Evenness – How to view this with TruePlane
January 16th, 2018
The intention of this post is to help you using our evenness tool TruePlane which will give you an idea about the evenness of the NGS sequences you have.
What you need to use TruePlane
To use TruePlane, you will need sequences. You can use those sequences which were directly given by the next generation sequencing machine or sequences processed by you. The format in which the sequences should be is fastq, not in the zipped file format “gz”. For a total overview, you will need to supply all the sequences you have (see our splitting tool TrueSplit for easier upload), but you can get a hint of the evenness also with less sequences, as you can see when you try our example, which can be downloaded directly from the TruePlane webpage. Up until now, this tool is restricted to human paired end samples only!
The input screen
Here you can see our input screen. We need you to provide the desired data for our statistics and your email address to send you a notification when the tool has finished the analysis or some error occurred. You will need to provide paired-ended sequence files. In most of the cases they are named R1 for forward and R2 for reverse reads.
You will get a pdf as result with several different pages:
Chromosome size vs aligned reads

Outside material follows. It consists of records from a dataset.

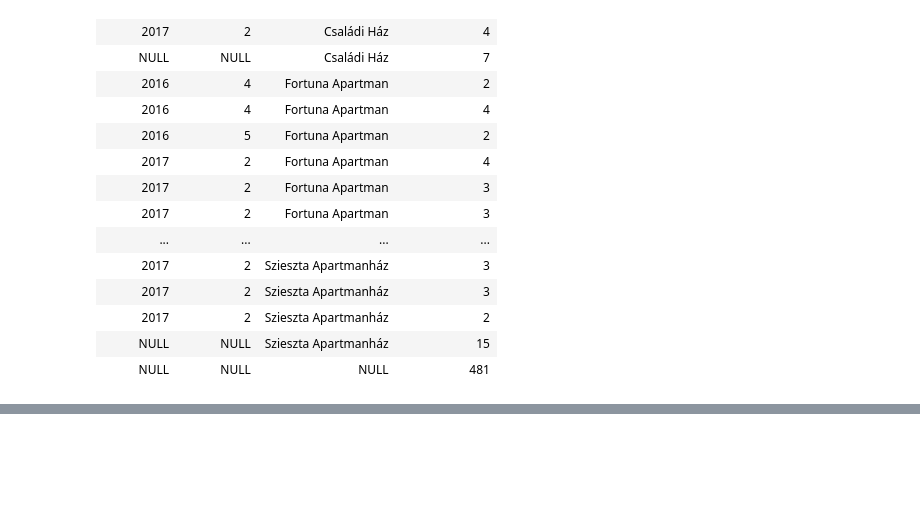
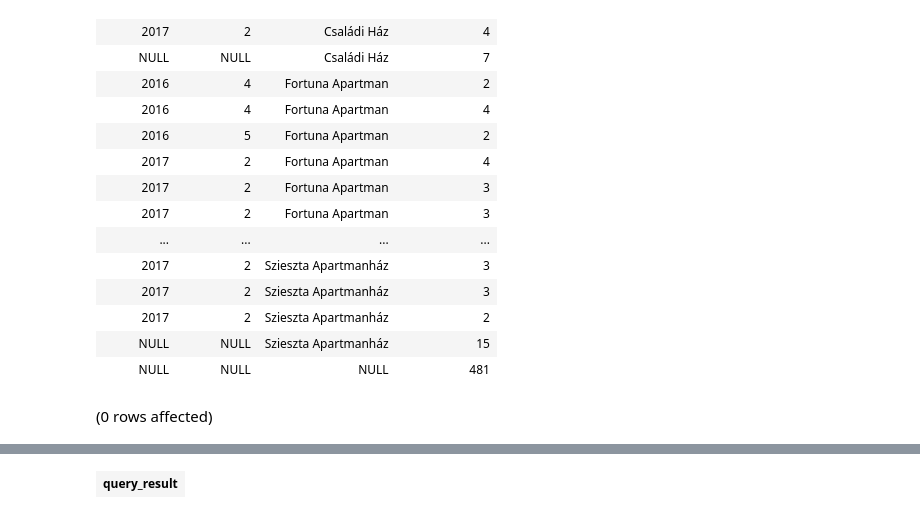
Before and after one commit to bbencii/zh1_szalloda, a Jupyter notebook: balazsbence.ipynb, the cells around one changed output, grey strips where cells are left out. Cells and saved outputs as stored; diff of their text form; code cells hidden in the pictures; blank space fills up the shorter version.

Commit message:
create xml_table

```diff
--- a/balazsbence.ipynb
+++ b/balazsbence.ipynb
@@ -52,3 +52,13 @@ Total execution time: 00:00:00.060
 | 2017 | 2 | Szieszta Apartmanház | 2 |
 | NULL | NULL | Szieszta Apartmanház | 15 |
 | NULL | NULL | NULL | 481 |
+# %%
+drop table if exists xmlquery
+
+create table xmlquery(
+    query_result xml
+);
+
+select * from xmlquery;
+# %% [output]
+(0 rows affected)
@@ -54,0 +66 @@ Total execution time: 00:00:00.060
+| query_result |
```
Also changed, not shown: parts of 1 cell of this notebook.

The first page gives you a hint about the connection between the unmasked chromosome size and the number of reads which were aligned here. If you have a complete evenness in you reads, then you would expect to get a high correlation between the size of the chromosome and the number of reads mapped (something like on every nucleotide is one read, so you would have a lower amount of reads on those chromosomes with a lower size). Of course, there may always be some bias through the alignment itself, which is why we use some uncertainty in this analysis. Basically, if your chromosomes are on a line, you have a good evenness. If you see some chromosome with a very high or very low number of reads compared to the size and the rest of the chromosomes, then you have some problem with the evenness.
Statistical test of size vs aligned reads
To give you a more concrete analysis, we included a statistical test of the above explained comparison of unmasked chromosome size and number of reads. These are the results of a simple linear model to check for statistical significance. A low p-value and a high R-square value indicate that it is highly unlikely, that the number of reads on a chromosome is independent from chromosome size.
To further narrow this down, we show you the residuals of the model on page 3. With these residuals, you can see if there is any problem in the model – which would be the case if you can identify a clear pattern here (to see no pattern at all, try our example set).
Single chromosome coverage
The rest of the pages are views of the coverage on the chromosomes. Of course, this is not a detailed analysis, it just gives you an indication together with the first pages if there is something wrong with the evenness of your sequences. For these views, we count the reads in a window of 1000 nucleotides and display this count.
If you have any question about the science behind these tips, or any other question about contamination in sequencing, please contact us. If you have any other suggestions for blog post topics, please let us know.